**WHAT YOU HAVE TO DO:**
Reproduce every line below exactly as written; do not include the images.

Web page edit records
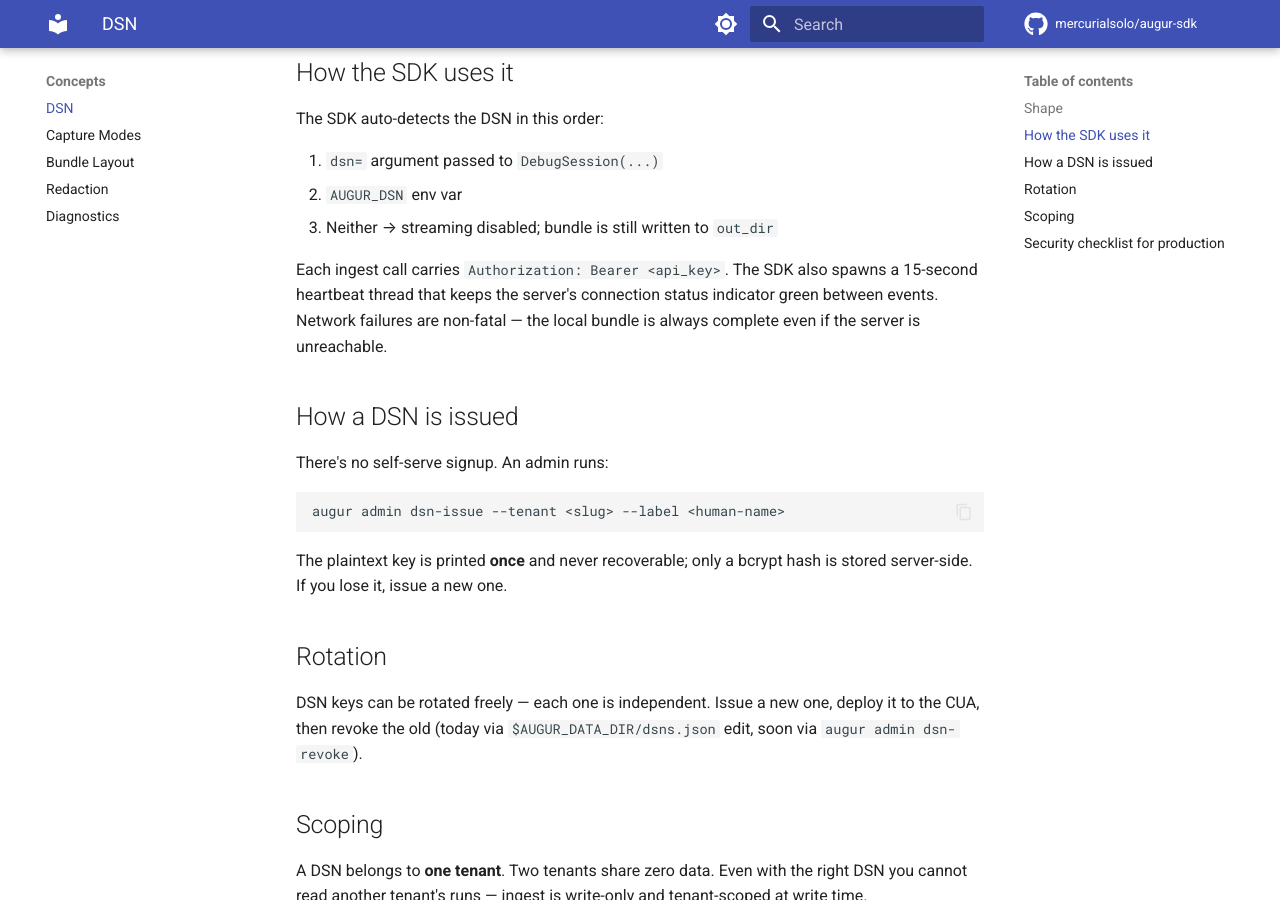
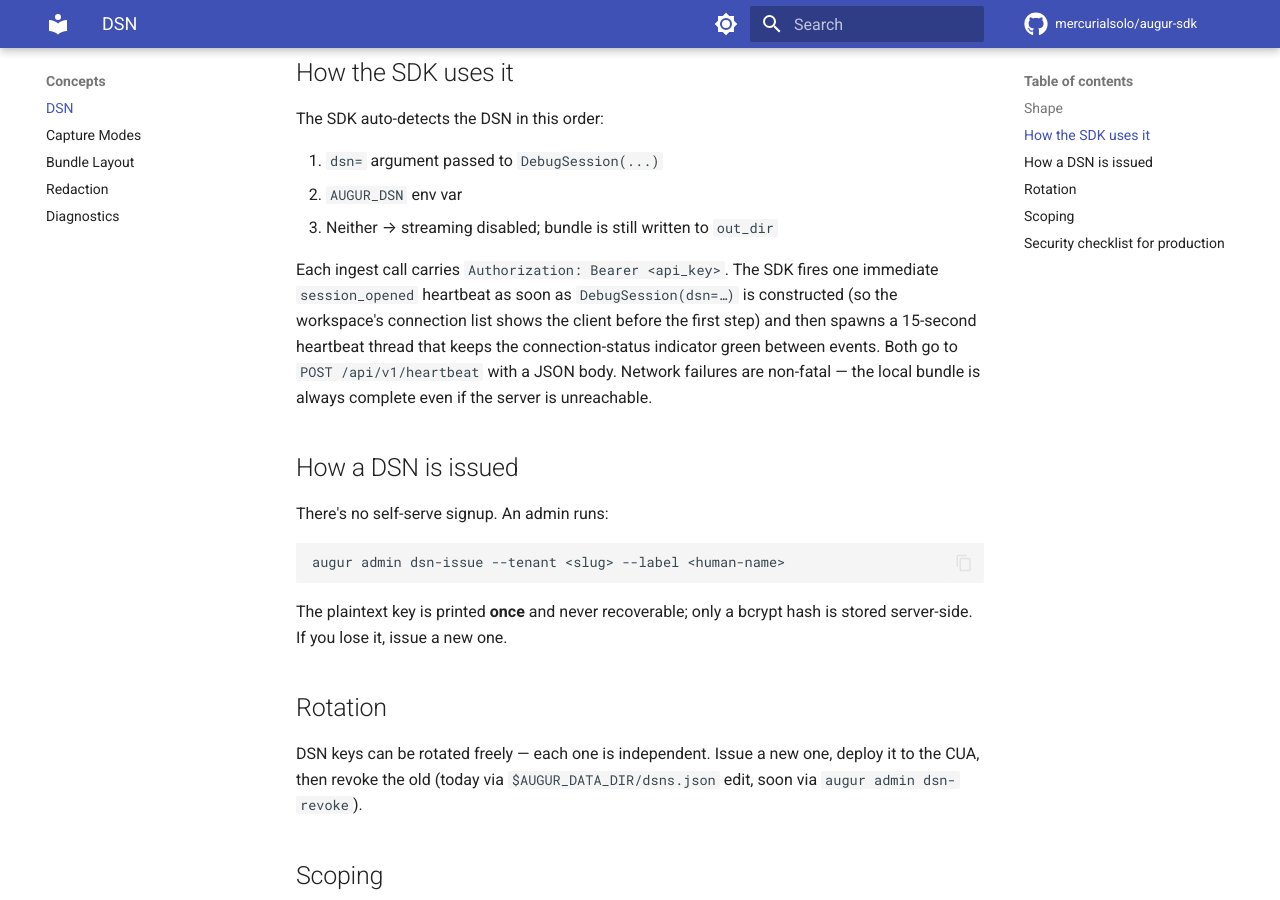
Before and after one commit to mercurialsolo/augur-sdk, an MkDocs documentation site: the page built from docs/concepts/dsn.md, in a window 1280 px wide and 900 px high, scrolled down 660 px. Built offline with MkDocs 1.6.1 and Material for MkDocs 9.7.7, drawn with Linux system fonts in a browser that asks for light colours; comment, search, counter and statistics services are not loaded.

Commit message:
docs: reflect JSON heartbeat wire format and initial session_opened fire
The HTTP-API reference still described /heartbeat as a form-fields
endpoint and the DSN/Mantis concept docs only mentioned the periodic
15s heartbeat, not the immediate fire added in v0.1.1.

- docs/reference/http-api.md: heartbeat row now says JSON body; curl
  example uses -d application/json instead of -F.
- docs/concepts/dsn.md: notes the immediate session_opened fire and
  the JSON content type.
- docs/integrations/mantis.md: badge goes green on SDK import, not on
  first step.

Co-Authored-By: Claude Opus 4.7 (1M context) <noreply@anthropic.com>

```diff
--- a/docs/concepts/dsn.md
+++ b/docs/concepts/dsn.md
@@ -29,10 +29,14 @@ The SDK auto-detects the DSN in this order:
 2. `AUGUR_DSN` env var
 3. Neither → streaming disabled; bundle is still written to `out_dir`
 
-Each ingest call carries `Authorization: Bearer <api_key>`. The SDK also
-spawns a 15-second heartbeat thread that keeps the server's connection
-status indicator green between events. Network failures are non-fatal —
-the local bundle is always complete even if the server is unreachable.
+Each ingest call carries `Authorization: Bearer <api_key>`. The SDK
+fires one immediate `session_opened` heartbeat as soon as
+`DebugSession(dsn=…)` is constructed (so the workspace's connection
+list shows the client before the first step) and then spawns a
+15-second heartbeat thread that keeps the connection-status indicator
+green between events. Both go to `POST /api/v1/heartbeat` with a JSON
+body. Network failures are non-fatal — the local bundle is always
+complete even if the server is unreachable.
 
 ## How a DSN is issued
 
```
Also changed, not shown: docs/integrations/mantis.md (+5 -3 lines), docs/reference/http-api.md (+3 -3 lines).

**SOLVED PROBLEM:**
Before and after one commit to mercurialsolo/augur-sdk, an MkDocs documentation site: the page built from docs/concepts/dsn.md, in a window 1280 px wide and 900 px high, scrolled down 660 px. Built offline with MkDocs 1.6.1 and Material for MkDocs 9.7.7, drawn with Linux system fonts in a browser that asks for light colours; comment, search, counter and statistics services are not loaded.

Commit message:
docs: reflect JSON heartbeat wire format and initial session_opened fire
The HTTP-API reference still described /heartbeat as a form-fields
endpoint and the DSN/Mantis concept docs only mentioned the periodic
15s heartbeat, not the immediate fire added in v0.1.1.

- docs/reference/http-api.md: heartbeat row now says JSON body; curl
  example uses -d application/json instead of -F.
- docs/concepts/dsn.md: notes the immediate session_opened fire and
  the JSON content type.
- docs/integrations/mantis.md: badge goes green on SDK import, not on
  first step.

Co-Authored-By: Claude Opus 4.7 (1M context) <noreply@anthropic.com>

```diff
--- a/docs/concepts/dsn.md
+++ b/docs/concepts/dsn.md
@@ -29,10 +29,14 @@ The SDK auto-detects the DSN in this order:
 2. `AUGUR_DSN` env var
 3. Neither → streaming disabled; bundle is still written to `out_dir`
 
-Each ingest call carries `Authorization: Bearer <api_key>`. The SDK also
-spawns a 15-second heartbeat thread that keeps the server's connection
-status indicator green between events. Network failures are non-fatal —
-the local bundle is always complete even if the server is unreachable.
+Each ingest call carries `Authorization: Bearer <api_key>`. The SDK
+fires one immediate `session_opened` heartbeat as soon as
+`DebugSession(dsn=…)` is constructed (so the workspace's connection
+list shows the client before the first step) and then spawns a
+15-second heartbeat thread that keeps the connection-status indicator
+green between events. Both go to `POST /api/v1/heartbeat` with a JSON
+body. Network failures are non-fatal — the local bundle is always
+complete even if the server is unreachable.
 
 ## How a DSN is issued
 
```
Also changed, not shown: docs/integrations/mantis.md (+5 -3 lines), docs/reference/http-api.md (+3 -3 lines).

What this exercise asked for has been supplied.